Noureddine Adam, the leader of the Seleka rebel faction that overthrew President Francois Bozize in 2013, proclaimed his stronghold the Republic of Logone in a statement released Monday from the town of Kaba-Bangoro.
The declaration could derail the results of a referendum held Sunday on a proposed constitution for the small nation of nearly five million people. Voting in some areas was disrupted by sporadic violence, prompting United Nations peacekeepers to intervene and bolster security.

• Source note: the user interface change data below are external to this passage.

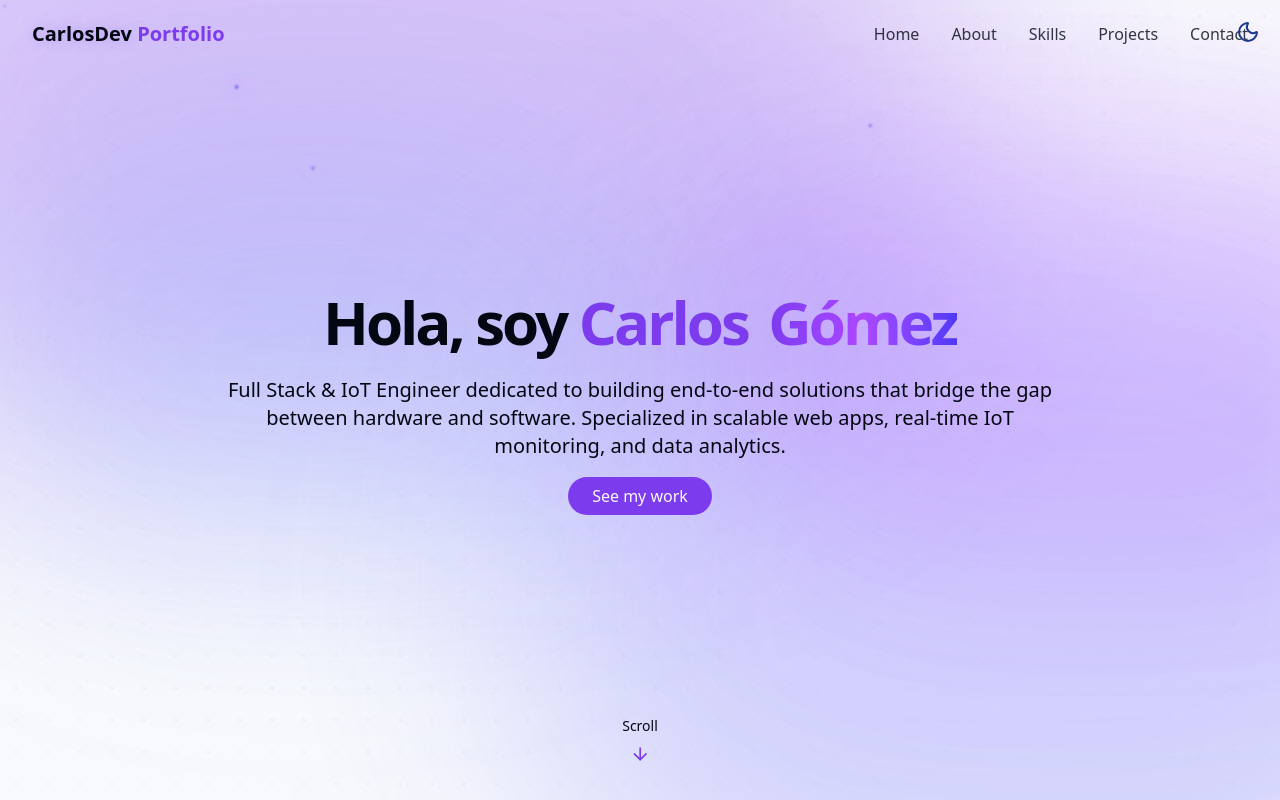
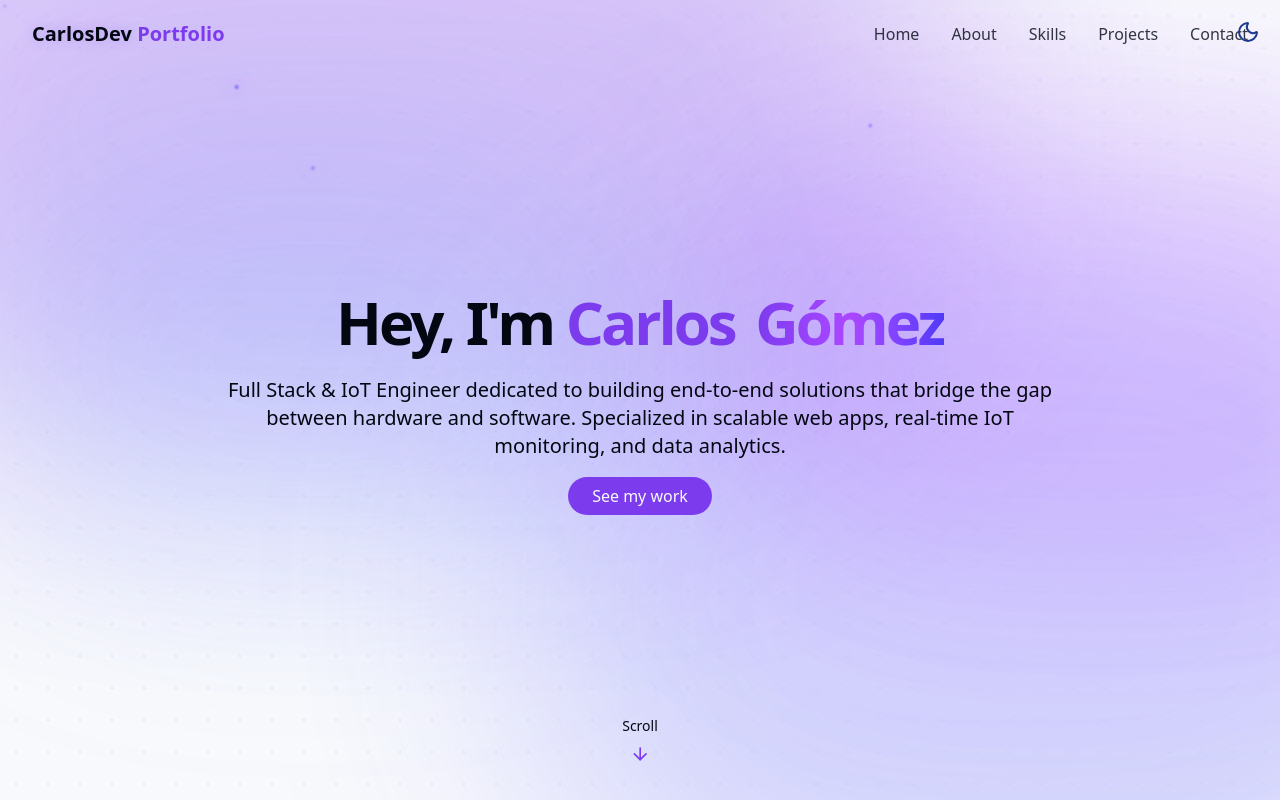
Before and after one commit to CarlosGomezGomez98/portfolio-react-tailwind, a React (Vite) app in the folder frontend/: page / in a window 1280 px wide. Shown: the top 800 px of the page. Built offline with nearby package versions, Linux system fonts and the light colour scheme.

Commit message:
cambio en el hero section

```diff
--- a/frontend/src/components/HeroSection.jsx
+++ b/frontend/src/components/HeroSection.jsx
@@ -7,7 +7,7 @@ export const HeroSection = () => {
             <div className="container max-w-4xl mx-auto text-center z-10">
                 <div className="space-y-6">
                     <h1 className="text-4xl md:text-6xl font-bold tracking-tighter">
-                        <span className="opacity-0 animate-fade-in"> Hola, soy</span>
+                        <span className="opacity-0 animate-fade-in"> Hey, I'm</span>
                         <span className="text-primary opacity-0 animate-fade-in-delay-1">{" "}Carlos </span>
                         <span className="text-gradient ml-2 opacity-0 animate-fade-in-delay-2">{" "}Gómez</span>
                     </h1>
```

The referendum was a prelude to national elections that are planned for December 27.
Dominique Said Panguindji, a spokesman for C.A.R.'s transitional government, issued a statement Tuesday urging the international community and U.N. forces in the country "to do everything possible to neutralize the capacity of these terrorists to do harm."
U.N. peacekeepers took down the rebel republic's flag after it was raised over the local police station in the northern town of N'Dele.
The U.S. State Department issued a statement Tuesday praising the "successful completion" of the constitutional referendum, as it showed Central Africans' "clear desire to decide their country’s future at the ballot box rather than allowing those with weapons to determine the future of their nation."
Bozize's overthrow by Muslim rebels led to brutal reprisals by Christian anti-balaka militias against Muslim citizens.